Check out the Mesa Historical Museum sometime. It's a little like "Ripley's Believe it or Not" because of the strange pictures and oddities from the past. It’s a close vacation attraction if you live in Mesa.
How would you like to save gas, money and travel hassles? And go on a vacation in your back yard? A "staycation" gives you the time to see cool museums right where you live. The savings in gas alone can easily pay for your admission and a nice lunch.
How about a vacation back in time? History can be made to come alive when you get to see it up close at a museum.
Ever wonder what happened to those time capsules that people bury? What would you put in a time capsule? What things go into a historical museum? Well there are places in he southeast valley that are time capsules that you can walk through! Like the Mesa Historical Museum.
The old museum was the original Lehi schoolhouse built in 1913. Lehi was one of the first communities in Mesa located in the north part of the city.
The Mesa Historical Museum is old. It’s tired. If you were almost a hundred years old you would show it too. When you walk inside the building, the floor boards creak and squeak. There are lots of rooms with strange old pictures and curious old relics. Then there are the familiar displays like the one with the covered wagon.
What did the pioneer homes look like on the inside? First off, you won’t see any big screen TV’s in there! There’s an amazing replica of a home that was the norm from the year 1890 to WWI in the room off the main hall. It’s the Phelps/Owen/Morris room. It looks archaic and is very snug. This is the size of a home that could shelter around a dozen people. That space is way small for so many people!
You think that’s small? Check out the size of the pioneer adobe home in front on the museum that was typical for the 1880’s.
The adobe pioneer home is like a storage bin. Most people’s garage is larger than this hut. And this is a deluxe hut! Most adobe homes were walls with tent tops instead of a solid roof.
You may wonder where the bathroom was located. Well in those days they were—outside.
Check out the Little Adobe Schoolhouse next to the outhouse which is a replica of the original schoolhouse in Mesa.
Roam around on the outside of the museum and you will see other interesting things like old farm equipment. Here’s a picture of an old combine.
Now here are some interesting things that you can find out when you visit the Mesa Historical Museum.
Take an easy quiz:*
True or False: Was there ever a winery in Mesa?

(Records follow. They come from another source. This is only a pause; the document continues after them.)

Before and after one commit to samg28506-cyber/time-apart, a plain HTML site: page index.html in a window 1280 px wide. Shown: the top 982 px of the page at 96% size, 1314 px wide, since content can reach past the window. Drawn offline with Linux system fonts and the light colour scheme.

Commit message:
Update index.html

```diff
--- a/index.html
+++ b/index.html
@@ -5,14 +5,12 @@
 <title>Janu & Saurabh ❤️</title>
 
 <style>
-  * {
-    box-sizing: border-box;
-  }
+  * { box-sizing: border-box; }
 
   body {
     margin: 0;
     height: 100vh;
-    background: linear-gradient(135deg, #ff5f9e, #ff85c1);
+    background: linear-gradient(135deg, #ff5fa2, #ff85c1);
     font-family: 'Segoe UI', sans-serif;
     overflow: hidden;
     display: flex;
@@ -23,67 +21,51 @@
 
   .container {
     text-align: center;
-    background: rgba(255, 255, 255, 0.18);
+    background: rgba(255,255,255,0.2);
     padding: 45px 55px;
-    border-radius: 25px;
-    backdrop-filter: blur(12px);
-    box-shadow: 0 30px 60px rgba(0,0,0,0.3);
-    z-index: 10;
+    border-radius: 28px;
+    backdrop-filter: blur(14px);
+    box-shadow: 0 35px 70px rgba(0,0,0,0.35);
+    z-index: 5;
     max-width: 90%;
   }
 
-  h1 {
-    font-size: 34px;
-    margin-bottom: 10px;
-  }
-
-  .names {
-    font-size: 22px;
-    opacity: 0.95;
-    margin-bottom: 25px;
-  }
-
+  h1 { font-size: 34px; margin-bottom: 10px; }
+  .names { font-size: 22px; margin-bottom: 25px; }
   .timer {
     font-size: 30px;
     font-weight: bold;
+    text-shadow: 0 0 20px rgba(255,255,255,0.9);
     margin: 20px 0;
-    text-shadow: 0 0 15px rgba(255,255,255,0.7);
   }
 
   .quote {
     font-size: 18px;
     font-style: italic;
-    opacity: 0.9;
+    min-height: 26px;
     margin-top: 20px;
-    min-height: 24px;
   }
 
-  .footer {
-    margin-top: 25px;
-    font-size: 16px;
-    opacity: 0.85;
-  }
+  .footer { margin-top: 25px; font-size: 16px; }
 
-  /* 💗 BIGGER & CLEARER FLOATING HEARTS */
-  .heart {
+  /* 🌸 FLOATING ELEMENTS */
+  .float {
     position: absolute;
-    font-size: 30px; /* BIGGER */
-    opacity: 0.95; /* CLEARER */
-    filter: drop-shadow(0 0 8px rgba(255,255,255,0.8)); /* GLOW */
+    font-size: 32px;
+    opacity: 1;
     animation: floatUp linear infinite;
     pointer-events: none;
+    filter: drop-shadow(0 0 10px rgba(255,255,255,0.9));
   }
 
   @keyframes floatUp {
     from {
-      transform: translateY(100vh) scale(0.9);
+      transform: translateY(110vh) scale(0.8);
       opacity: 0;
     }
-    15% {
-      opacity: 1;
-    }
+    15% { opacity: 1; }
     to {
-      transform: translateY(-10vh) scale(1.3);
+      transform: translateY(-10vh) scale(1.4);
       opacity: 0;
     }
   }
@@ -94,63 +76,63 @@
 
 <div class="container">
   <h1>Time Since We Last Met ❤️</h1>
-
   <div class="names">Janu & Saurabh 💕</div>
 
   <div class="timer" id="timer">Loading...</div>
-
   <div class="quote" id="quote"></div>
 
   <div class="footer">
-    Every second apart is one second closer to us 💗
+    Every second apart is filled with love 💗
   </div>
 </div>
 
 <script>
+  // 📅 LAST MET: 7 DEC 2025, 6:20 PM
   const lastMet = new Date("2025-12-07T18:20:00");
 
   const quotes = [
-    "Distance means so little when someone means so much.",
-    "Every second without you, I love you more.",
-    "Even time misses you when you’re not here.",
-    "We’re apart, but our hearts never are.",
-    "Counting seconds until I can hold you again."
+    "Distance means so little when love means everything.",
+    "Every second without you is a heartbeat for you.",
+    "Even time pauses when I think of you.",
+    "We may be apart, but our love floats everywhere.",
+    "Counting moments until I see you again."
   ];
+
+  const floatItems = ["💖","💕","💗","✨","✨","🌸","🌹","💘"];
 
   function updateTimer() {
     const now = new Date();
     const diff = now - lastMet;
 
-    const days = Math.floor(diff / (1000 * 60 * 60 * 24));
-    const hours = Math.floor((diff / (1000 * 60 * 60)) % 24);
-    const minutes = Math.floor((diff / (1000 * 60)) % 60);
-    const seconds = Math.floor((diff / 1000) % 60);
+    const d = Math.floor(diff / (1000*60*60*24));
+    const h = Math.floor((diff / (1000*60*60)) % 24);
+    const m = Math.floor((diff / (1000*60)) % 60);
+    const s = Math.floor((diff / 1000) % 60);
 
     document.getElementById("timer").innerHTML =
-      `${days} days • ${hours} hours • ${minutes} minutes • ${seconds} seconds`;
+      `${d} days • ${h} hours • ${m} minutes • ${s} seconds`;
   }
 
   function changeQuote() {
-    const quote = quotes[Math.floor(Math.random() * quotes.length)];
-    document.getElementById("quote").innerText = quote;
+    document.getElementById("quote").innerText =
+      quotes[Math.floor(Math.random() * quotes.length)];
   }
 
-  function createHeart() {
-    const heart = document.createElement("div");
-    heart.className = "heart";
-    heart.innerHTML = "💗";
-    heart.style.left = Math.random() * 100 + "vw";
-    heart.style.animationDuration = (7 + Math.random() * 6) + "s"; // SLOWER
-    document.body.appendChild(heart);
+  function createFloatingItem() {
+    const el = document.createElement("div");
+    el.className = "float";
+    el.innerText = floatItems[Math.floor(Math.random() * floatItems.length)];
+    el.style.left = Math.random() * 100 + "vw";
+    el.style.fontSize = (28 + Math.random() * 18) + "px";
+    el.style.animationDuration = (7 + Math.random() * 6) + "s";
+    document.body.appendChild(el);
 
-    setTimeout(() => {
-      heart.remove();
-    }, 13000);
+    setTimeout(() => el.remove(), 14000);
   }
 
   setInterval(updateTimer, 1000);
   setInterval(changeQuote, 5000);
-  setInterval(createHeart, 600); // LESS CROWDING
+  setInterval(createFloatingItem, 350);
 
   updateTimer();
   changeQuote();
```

True or False: Was there really a school on Alma School Road?
True or False: Did the city of Chandler get its name from a veterinarian?
Did you know they used to grow grapes and make wine here? Oh, you thought it was too hot? Well there’s an old picture of some people with their grape harvest. They look happy. There were actually two wineries in Mesa by 1892! They got their priorities right.
Ok, you know that the street “Alma School” road has something to do with an old school. Well they have the picture of the original Alma School which was built in 1896.
Old relics are interesting. How about old stories? Like the one about a visionary man named Dr. Chandler.
Here’s a brief story about water that ends with Dr. Chandler. Water has been a major challenge in the desert for a very long time. Maybe that’s why the Hohokam vanished?
People need water and a constant supply of it to flourish in the desert. You can’t live on water during the monsoon season or in the winter. You need it steady and available all year long. The early pioneers realized the importance of water.
The early settlers rebuilt an abandoned water canal feeding off the Salt River called “Montezuma’s Canal.” Check out the park of the canals if you want to see what they look like.
What’s the deal about the water running uphill? The early canals sent water to Mesa and it looked to a casual bystander that water ran uphill, defying gravity. Why, because the water flowed on the top of the mesa, rather than in the lower area of Lehi. The trick was they went upstream where the ground was higher and sent it through the canals on the top of the mesa.
Dr. A. J. Chandler moved here around 1887. He vastly improved the southeast valley water supply in the desert with canal rebuildings, hydro power plants, etc. Sounds like boring stuff except when you realize this was way back when…
By the way, Dr. Chandler was the veterinarian who opened an office in 1912 in the southeast valley. You can see a resort that he opened called the San Marcos Golf Resort. Anyway, his office had more to do with water than dogs and cats. Eventually the area became the city of Chandler.
*Answers to the true-false questions are all true!
The Mesa Historical Museum old location was 2345 North Horne and
now is an annex. See the maps below. Telephone (480) 835-2286.Website: http://www.mesamuseum.org/
Then new temporary location is 51 East Main Street. See map below: